Chandra X-ray Image of the Sombrero Galaxy
The Sombrero galaxy lies at the southern edge of the Virgo cluster of galaxies
and is one of the most massive objects in that group, equivalent to about 800
billion suns. This Chandra X-ray image of Sombrero (a.k.a. M104) shows hot gas in the galaxy and point sources that
are a mixture of galaxy members and background objects. In this image, Chandra low energy X-rays (0.3-1.5 keV) are color-coded orange and high energy X-rays (1.5-7.0 keV) are in blue. The Chandra image shows hot gas in the Sombrero galaxy and point sources that are a mixture of galaxy members and background objects.
(Credit: NASA/UMass/Q.D.Wang et al.)
Hubble Optical Image of the Sombrero Galaxy
As seen from Earth, the Sombrero galaxy is tilted nearly
edge-on. This brilliant galaxy was named the Sombrero because of its resemblance
to the broad rim and high-topped Mexican hat. The Hubble optical
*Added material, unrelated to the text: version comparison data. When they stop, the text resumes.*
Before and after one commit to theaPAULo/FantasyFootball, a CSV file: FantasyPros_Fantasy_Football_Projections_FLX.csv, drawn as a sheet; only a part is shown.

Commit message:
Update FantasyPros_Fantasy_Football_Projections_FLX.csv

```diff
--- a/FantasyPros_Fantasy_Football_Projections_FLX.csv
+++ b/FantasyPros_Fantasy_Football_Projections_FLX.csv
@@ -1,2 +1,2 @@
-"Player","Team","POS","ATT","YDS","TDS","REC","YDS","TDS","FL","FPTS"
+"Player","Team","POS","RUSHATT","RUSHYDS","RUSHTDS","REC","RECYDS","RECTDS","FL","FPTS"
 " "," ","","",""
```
image shows a bulge of starlight partially blocked by a rim of
dust. The Hubble Heritage Team took these observations in May-June 2003 with
the space telescope's Advanced Camera for Surveys. Images were taken in
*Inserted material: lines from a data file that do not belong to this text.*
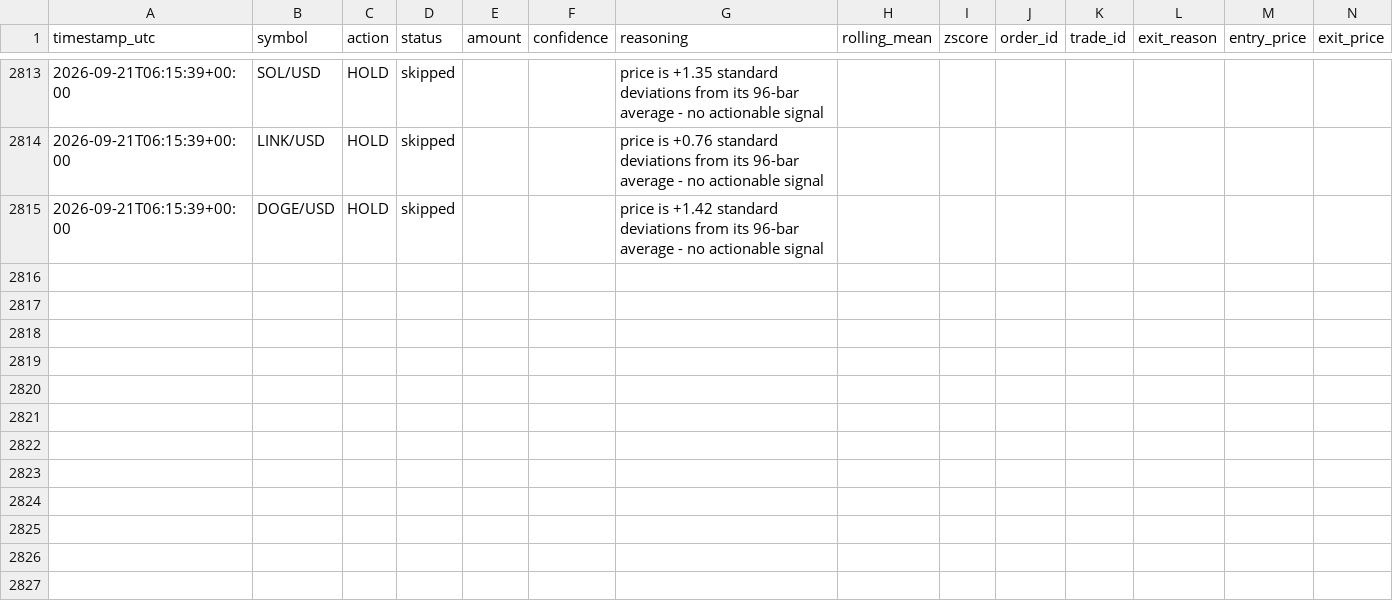
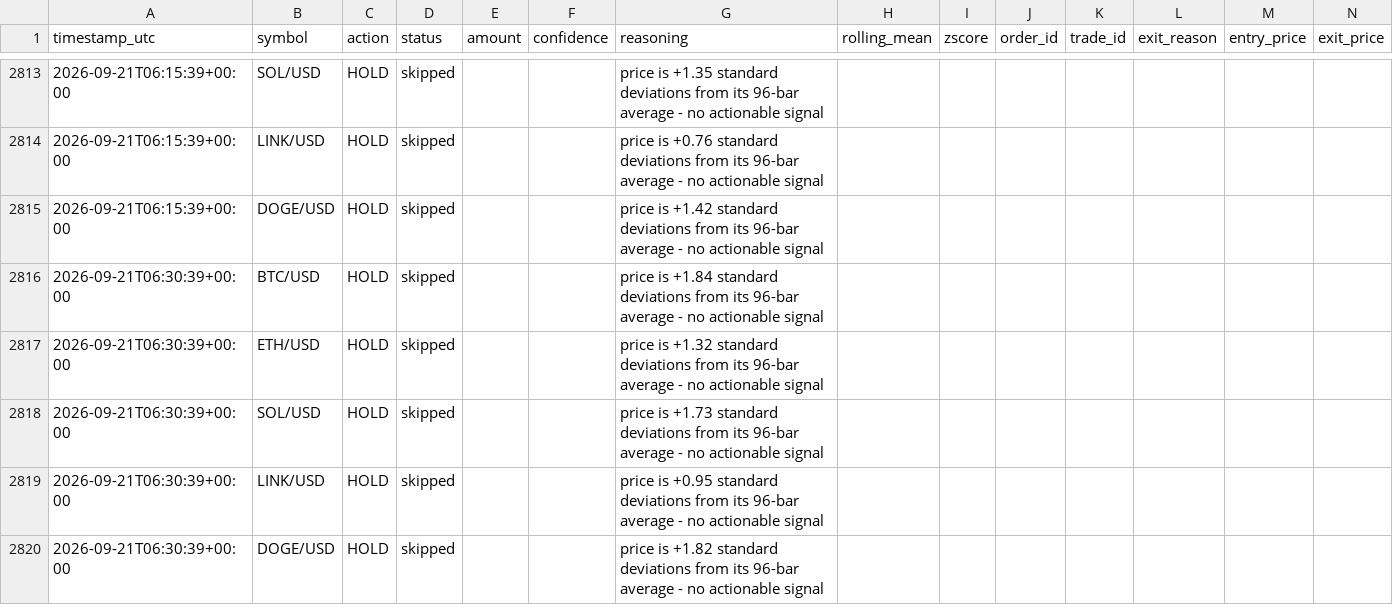
Before and after one commit to wheresej2k/crypto-mean-reversion-agent, a CSV file: logs/trade_log.csv, drawn as a sheet; only a part is shown, gaps mark what is left out; rows hold the shown columns only; the diff names each change by its address in the sheet, - before the commit and + after, or states it on an @@ line.

```diff
--- a/logs/trade_log.csv
+++ b/logs/trade_log.csv
+row 2816: 2026-09-21T06:30:39+00:00 | BTC/USD | HOLD | skipped |  |  | price is +1.84 standard deviations from its 96-bar average - no actionable signal
+row 2817: 2026-09-21T06:30:39+00:00 | ETH/USD | HOLD | skipped |  |  | price is +1.32 standard deviations from its 96-bar average - no actionable signal
+row 2818: 2026-09-21T06:30:39+00:00 | SOL/USD | HOLD | skipped |  |  | price is +1.73 standard deviations from its 96-bar average - no actionable signal
+row 2819: 2026-09-21T06:30:39+00:00 | LINK/USD | HOLD | skipped |  |  | price is +0.95 standard deviations from its 96-bar average - no actionable signal
+row 2820: 2026-09-21T06:30:39+00:00 | DOGE/USD | HOLD | skipped |  |  | price is +1.82 standard deviations from its 96-bar average - no actionable signal
```
Also changed, not shown: 2 other files.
three filters (red, green, and blue) to yield a natural-color image. The
team took six pictures of the galaxy and then stitched them together to
create the final composite image. One of the largest Hubble mosaics ever assembled, this magnificent
galaxy has an apparent diameter that is nearly one-fifth the diameter of the full moon.
More information at Hubble
(Credit: NASA/STScI/AURA/Hubble Heritage)
Spitzer Infrared Image of the Sombero Galaxy
The Sombrero galaxy is located some 28 million light-years away. Spitzer detected infrared emission not only from the ring, but from the center of the galaxy too, where there is a huge black hole, believed to be a billion times more massive than our Sun. The Spitzer picture is composed of four images taken at 3.6 (blue), 4.5 (green), 5.8 (orange), and 8.0 (red) microns. The contribution from starlight (measured at 3.6 microns) has been subtracted from the 5.8 and 8-micron images to enhance the visibility of the dust features.
More Information at Spitzer
(Credit: NASA/JPL-Caltech/Univ. AZ/R.Kennicutt/SINGS Team)
Return to Sombrero Galaxy (30 Apr 07)
Sombrero Galaxy with Scale Bar